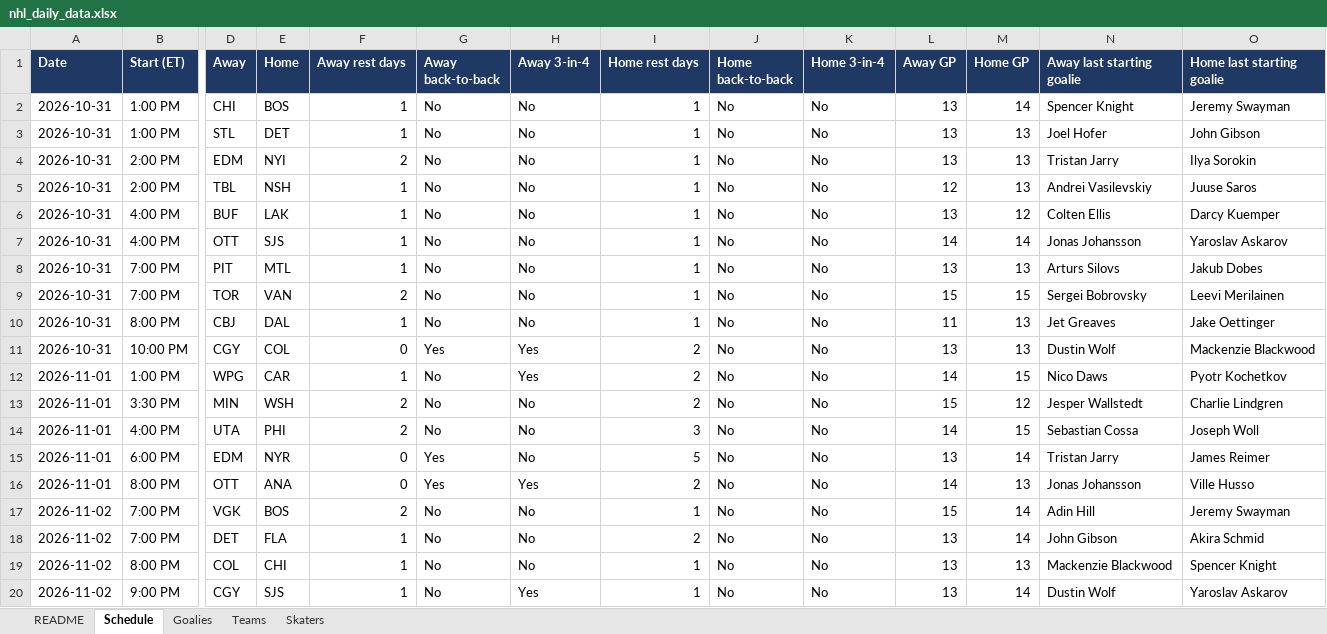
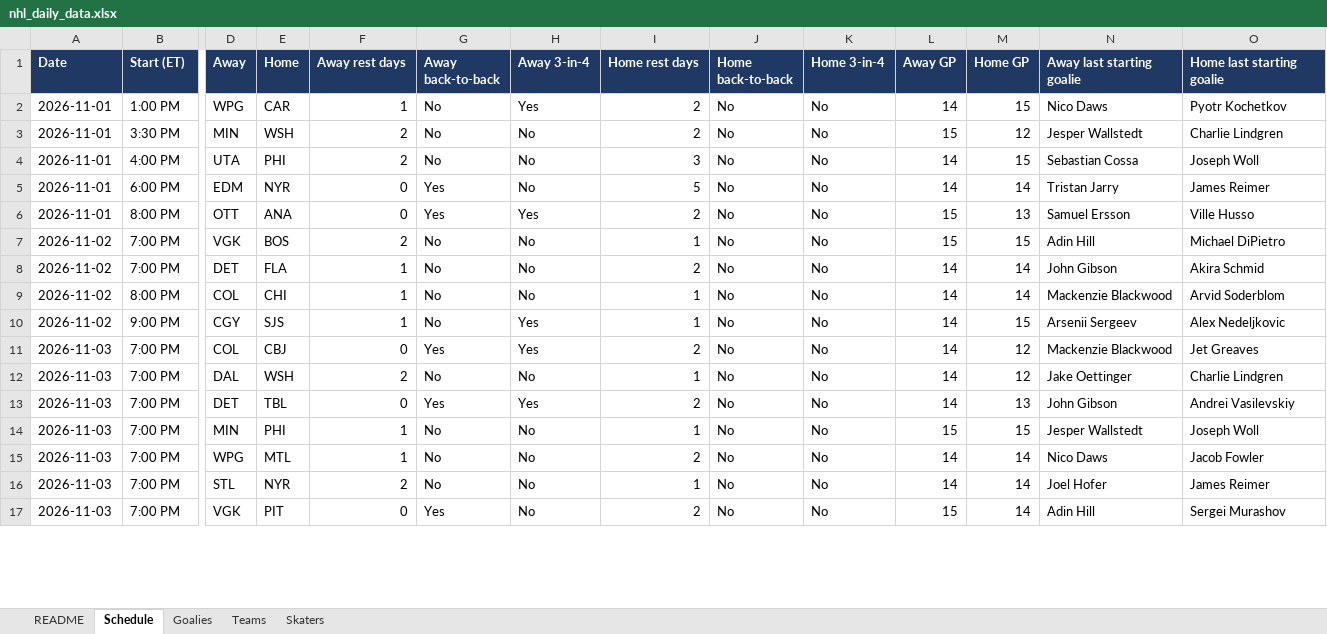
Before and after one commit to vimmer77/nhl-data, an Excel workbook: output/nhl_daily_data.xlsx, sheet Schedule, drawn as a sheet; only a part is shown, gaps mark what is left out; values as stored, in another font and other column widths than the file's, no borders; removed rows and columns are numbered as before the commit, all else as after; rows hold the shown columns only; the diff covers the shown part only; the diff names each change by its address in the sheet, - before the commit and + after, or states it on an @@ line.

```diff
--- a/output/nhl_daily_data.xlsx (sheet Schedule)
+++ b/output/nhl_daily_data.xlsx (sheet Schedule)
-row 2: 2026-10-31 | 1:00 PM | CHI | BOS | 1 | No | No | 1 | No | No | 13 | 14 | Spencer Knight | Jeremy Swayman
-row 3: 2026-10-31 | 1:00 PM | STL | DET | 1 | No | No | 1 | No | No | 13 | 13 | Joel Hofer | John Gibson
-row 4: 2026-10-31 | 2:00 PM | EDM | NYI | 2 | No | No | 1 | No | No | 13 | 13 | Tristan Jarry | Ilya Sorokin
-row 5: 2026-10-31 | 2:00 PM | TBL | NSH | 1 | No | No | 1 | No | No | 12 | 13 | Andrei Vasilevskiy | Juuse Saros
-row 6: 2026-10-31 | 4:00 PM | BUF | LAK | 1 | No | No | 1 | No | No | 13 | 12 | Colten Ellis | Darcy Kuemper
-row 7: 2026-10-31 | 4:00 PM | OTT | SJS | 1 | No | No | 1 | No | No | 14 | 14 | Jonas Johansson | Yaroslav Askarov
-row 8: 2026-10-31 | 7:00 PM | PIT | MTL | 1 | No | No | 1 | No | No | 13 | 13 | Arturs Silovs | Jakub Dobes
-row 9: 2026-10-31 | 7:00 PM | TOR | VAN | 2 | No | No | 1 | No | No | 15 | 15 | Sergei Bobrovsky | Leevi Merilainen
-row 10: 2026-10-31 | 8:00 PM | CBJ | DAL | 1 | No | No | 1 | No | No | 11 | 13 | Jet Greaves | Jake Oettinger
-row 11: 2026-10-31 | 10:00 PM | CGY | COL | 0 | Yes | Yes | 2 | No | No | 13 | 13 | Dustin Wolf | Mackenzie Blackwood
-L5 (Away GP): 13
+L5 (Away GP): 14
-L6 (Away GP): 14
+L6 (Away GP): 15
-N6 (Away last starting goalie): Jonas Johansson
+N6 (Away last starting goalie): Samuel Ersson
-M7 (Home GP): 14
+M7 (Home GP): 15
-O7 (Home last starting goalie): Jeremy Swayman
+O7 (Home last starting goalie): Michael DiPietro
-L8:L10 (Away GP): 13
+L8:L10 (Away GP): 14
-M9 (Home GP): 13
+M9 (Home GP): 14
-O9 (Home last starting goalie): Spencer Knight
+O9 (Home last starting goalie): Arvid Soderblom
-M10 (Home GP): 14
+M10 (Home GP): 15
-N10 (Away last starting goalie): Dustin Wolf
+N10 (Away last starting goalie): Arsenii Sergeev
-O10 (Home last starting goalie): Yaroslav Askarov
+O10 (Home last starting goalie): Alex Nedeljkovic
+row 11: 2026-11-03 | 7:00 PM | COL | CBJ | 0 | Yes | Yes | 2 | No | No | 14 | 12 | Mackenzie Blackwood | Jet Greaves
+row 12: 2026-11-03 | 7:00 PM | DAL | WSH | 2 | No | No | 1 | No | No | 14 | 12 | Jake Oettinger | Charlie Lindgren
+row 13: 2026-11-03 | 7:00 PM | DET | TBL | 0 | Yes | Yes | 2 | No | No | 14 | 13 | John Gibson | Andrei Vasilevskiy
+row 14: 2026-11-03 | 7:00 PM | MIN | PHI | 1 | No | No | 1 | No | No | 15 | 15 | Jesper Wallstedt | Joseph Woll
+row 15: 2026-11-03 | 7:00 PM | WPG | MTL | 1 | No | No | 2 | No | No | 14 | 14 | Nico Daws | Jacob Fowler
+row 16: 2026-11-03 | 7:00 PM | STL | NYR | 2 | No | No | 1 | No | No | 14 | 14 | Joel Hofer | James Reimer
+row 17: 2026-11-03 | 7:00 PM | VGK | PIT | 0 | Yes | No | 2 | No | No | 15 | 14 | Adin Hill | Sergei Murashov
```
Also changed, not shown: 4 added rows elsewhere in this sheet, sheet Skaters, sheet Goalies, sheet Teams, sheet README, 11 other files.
--
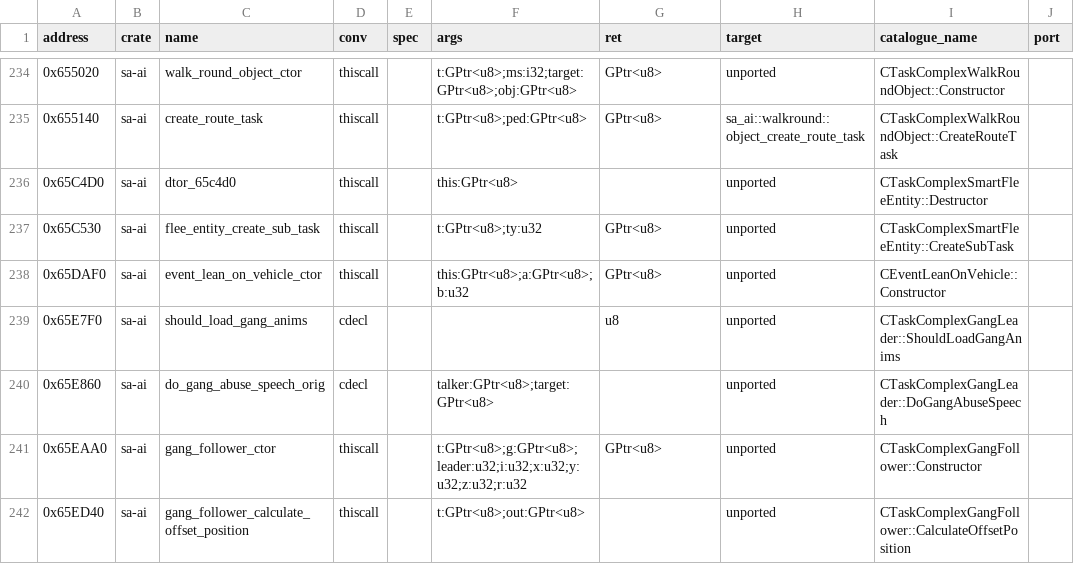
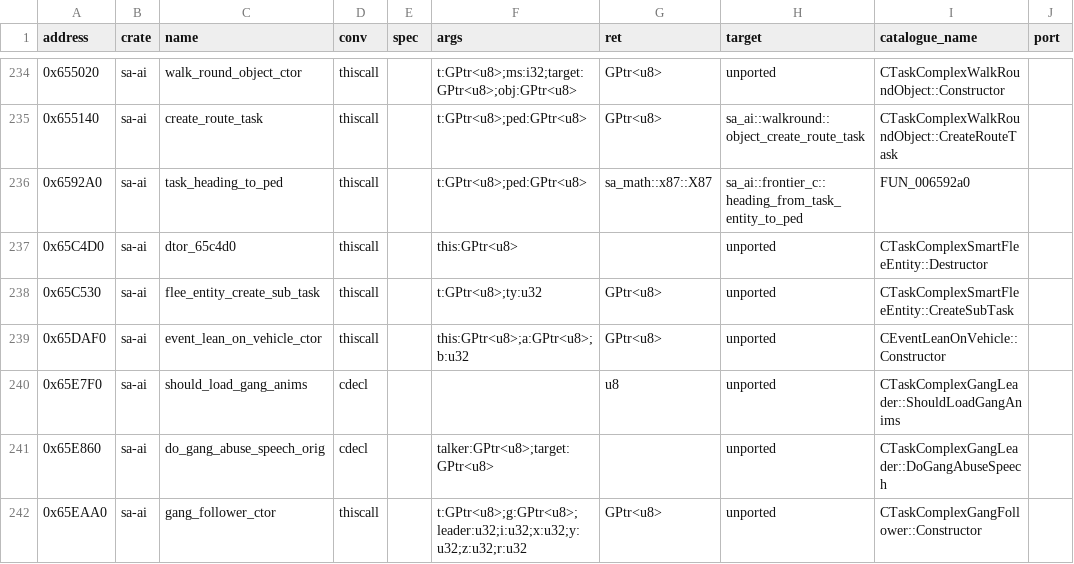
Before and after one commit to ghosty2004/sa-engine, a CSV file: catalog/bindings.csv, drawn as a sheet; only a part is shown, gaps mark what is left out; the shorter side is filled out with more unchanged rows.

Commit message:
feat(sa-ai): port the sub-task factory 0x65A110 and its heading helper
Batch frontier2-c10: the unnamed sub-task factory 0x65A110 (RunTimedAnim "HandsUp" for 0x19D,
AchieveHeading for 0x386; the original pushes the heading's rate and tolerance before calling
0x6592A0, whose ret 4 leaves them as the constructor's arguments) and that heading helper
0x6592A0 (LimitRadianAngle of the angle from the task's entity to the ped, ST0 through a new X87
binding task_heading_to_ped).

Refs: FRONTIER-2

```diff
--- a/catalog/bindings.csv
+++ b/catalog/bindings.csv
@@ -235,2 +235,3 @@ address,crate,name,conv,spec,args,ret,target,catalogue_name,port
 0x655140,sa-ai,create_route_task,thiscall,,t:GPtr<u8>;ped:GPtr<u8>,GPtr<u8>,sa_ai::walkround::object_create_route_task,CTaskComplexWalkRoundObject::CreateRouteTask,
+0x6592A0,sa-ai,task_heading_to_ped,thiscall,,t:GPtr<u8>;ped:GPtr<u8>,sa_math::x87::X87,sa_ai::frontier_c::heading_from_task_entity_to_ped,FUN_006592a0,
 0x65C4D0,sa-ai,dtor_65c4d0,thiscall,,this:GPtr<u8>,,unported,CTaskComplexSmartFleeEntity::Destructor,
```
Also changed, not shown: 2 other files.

= YOUR TASK =
Once you find the string "Vasilevskiy" in a line of the records, copy that line.

= PROBLEM SOLUTION =
-row 5: 2026-10-31 | 2:00 PM | TBL | NSH | 1 | No | No | 1 | No | No | 12 | 13 | Andrei Vasilevskiy | Juuse Saros
+row 13: 2026-11-03 | 7:00 PM | DET | TBL | 0 | Yes | Yes | 2 | No | No | 14 | 13 | John Gibson | Andrei Vasilevskiy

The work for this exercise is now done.